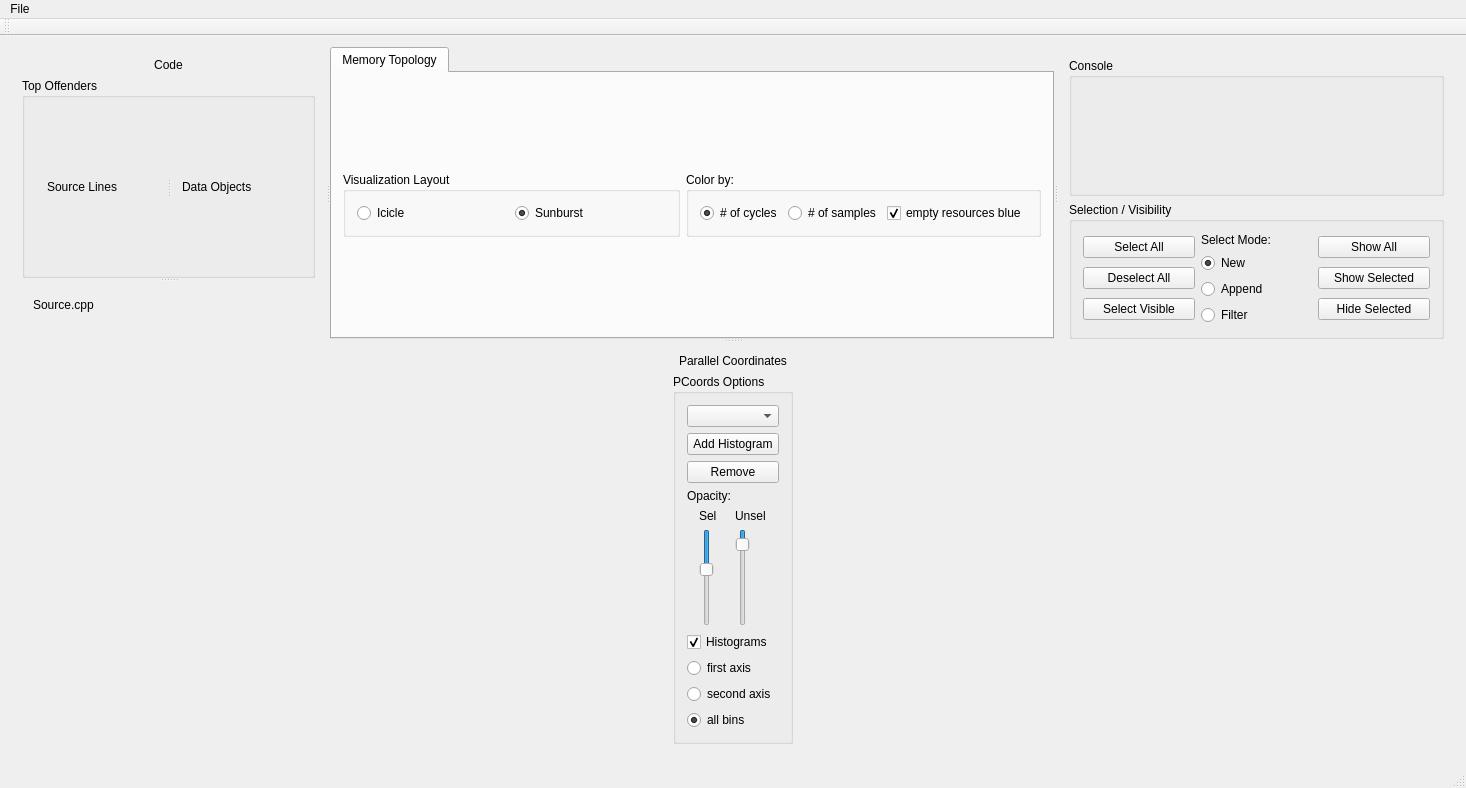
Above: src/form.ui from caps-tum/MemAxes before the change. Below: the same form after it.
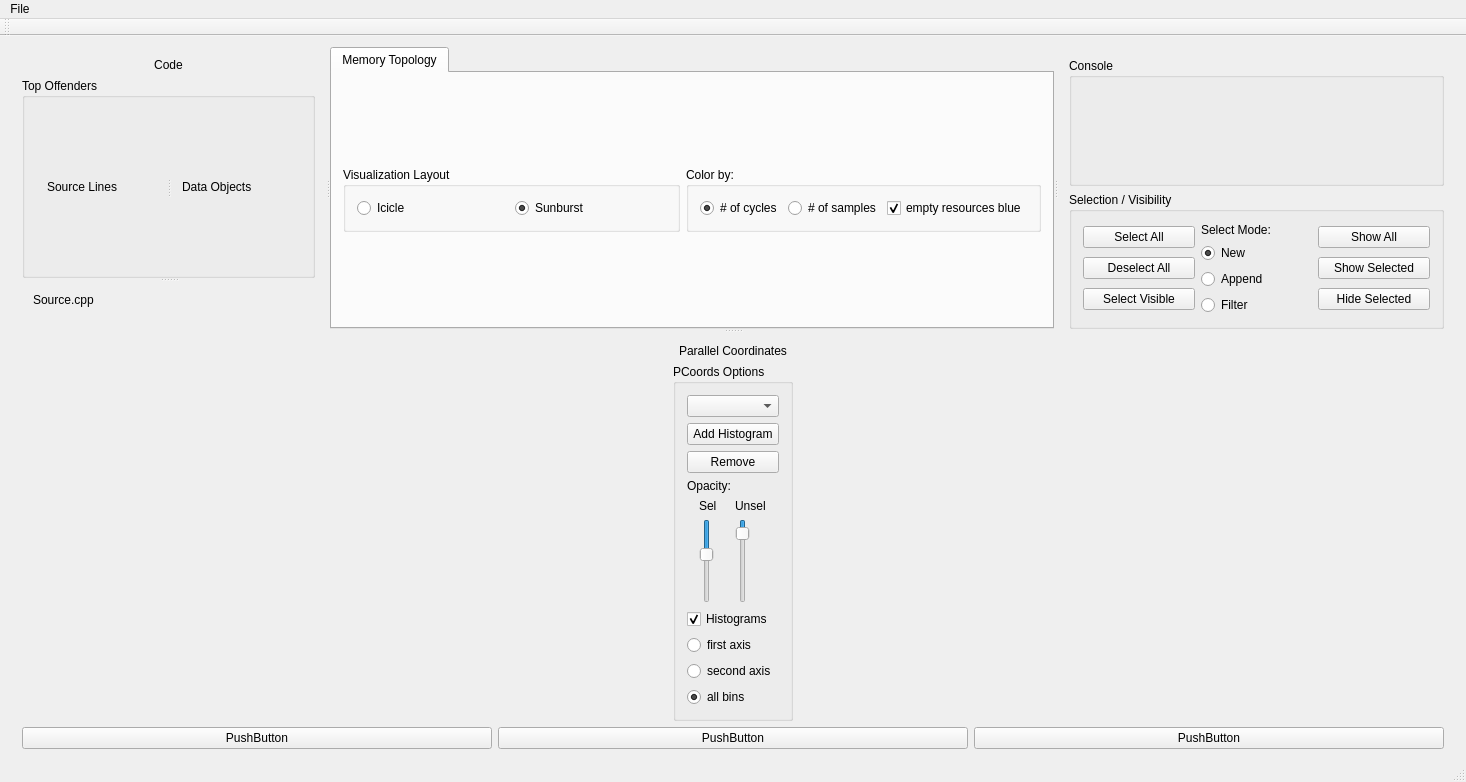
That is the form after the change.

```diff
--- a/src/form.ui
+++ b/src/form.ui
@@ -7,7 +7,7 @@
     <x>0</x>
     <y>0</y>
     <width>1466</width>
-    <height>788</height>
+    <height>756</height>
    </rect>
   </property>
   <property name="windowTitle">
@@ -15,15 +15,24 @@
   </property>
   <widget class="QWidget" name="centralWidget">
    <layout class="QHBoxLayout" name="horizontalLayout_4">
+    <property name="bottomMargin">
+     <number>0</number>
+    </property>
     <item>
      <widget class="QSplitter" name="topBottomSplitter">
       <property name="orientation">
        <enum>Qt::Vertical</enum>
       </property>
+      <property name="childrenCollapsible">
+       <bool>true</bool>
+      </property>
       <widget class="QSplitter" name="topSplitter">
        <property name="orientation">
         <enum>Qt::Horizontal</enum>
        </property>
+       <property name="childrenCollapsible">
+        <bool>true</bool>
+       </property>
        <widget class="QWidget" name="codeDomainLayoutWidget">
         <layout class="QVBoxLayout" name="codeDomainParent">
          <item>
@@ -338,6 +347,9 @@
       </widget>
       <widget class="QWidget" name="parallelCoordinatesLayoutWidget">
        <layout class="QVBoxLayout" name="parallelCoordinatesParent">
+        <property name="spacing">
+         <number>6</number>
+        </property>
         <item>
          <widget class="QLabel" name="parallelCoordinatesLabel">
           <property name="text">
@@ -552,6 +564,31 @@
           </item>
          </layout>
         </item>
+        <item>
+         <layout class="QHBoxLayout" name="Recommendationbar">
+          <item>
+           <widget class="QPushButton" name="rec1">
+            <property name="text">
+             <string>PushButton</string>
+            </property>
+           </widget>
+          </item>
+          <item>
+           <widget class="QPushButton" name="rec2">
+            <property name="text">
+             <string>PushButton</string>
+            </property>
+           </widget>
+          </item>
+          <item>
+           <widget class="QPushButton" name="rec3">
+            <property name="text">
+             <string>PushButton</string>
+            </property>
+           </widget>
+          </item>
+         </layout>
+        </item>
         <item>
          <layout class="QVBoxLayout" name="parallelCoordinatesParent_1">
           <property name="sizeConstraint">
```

--------------------------------------------------

> Problem details: Return all the records exactly, excluding images.

> Reply to the exercise:
Above: src/form.ui from caps-tum/MemAxes before the change. Below: the same form after it.
That is the form after the change.

```diff
--- a/src/form.ui
+++ b/src/form.ui
@@ -7,7 +7,7 @@
     <x>0</x>
     <y>0</y>
     <width>1466</width>
-    <height>788</height>
+    <height>756</height>
    </rect>
   </property>
   <property name="windowTitle">
@@ -15,15 +15,24 @@
   </property>
   <widget class="QWidget" name="centralWidget">
    <layout class="QHBoxLayout" name="horizontalLayout_4">
+    <property name="bottomMargin">
+     <number>0</number>
+    </property>
     <item>
      <widget class="QSplitter" name="topBottomSplitter">
       <property name="orientation">
        <enum>Qt::Vertical</enum>
       </property>
+      <property name="childrenCollapsible">
+       <bool>true</bool>
+      </property>
       <widget class="QSplitter" name="topSplitter">
        <property name="orientation">
         <enum>Qt::Horizontal</enum>
        </property>
+       <property name="childrenCollapsible">
+        <bool>true</bool>
+       </property>
        <widget class="QWidget" name="codeDomainLayoutWidget">
         <layout class="QVBoxLayout" name="codeDomainParent">
          <item>
@@ -338,6 +347,9 @@
       </widget>
       <widget class="QWidget" name="parallelCoordinatesLayoutWidget">
        <layout class="QVBoxLayout" name="parallelCoordinatesParent">
+        <property name="spacing">
+         <number>6</number>
+        </property>
         <item>
          <widget class="QLabel" name="parallelCoordinatesLabel">
           <property name="text">
@@ -552,6 +564,31 @@
           </item>
          </layout>
         </item>
+        <item>
+         <layout class="QHBoxLayout" name="Recommendationbar">
+          <item>
+           <widget class="QPushButton" name="rec1">
+            <property name="text">
+             <string>PushButton</string>
+            </property>
+           </widget>
+          </item>
+          <item>
+           <widget class="QPushButton" name="rec2">
+            <property name="text">
+             <string>PushButton</string>
+            </property>
+           </widget>
+          </item>
+          <item>
+           <widget class="QPushButton" name="rec3">
+            <property name="text">
+             <string>PushButton</string>
+            </property>
+           </widget>
+          </item>
+         </layout>
+        </item>
         <item>
          <layout class="QVBoxLayout" name="parallelCoordinatesParent_1">
           <property name="sizeConstraint">
```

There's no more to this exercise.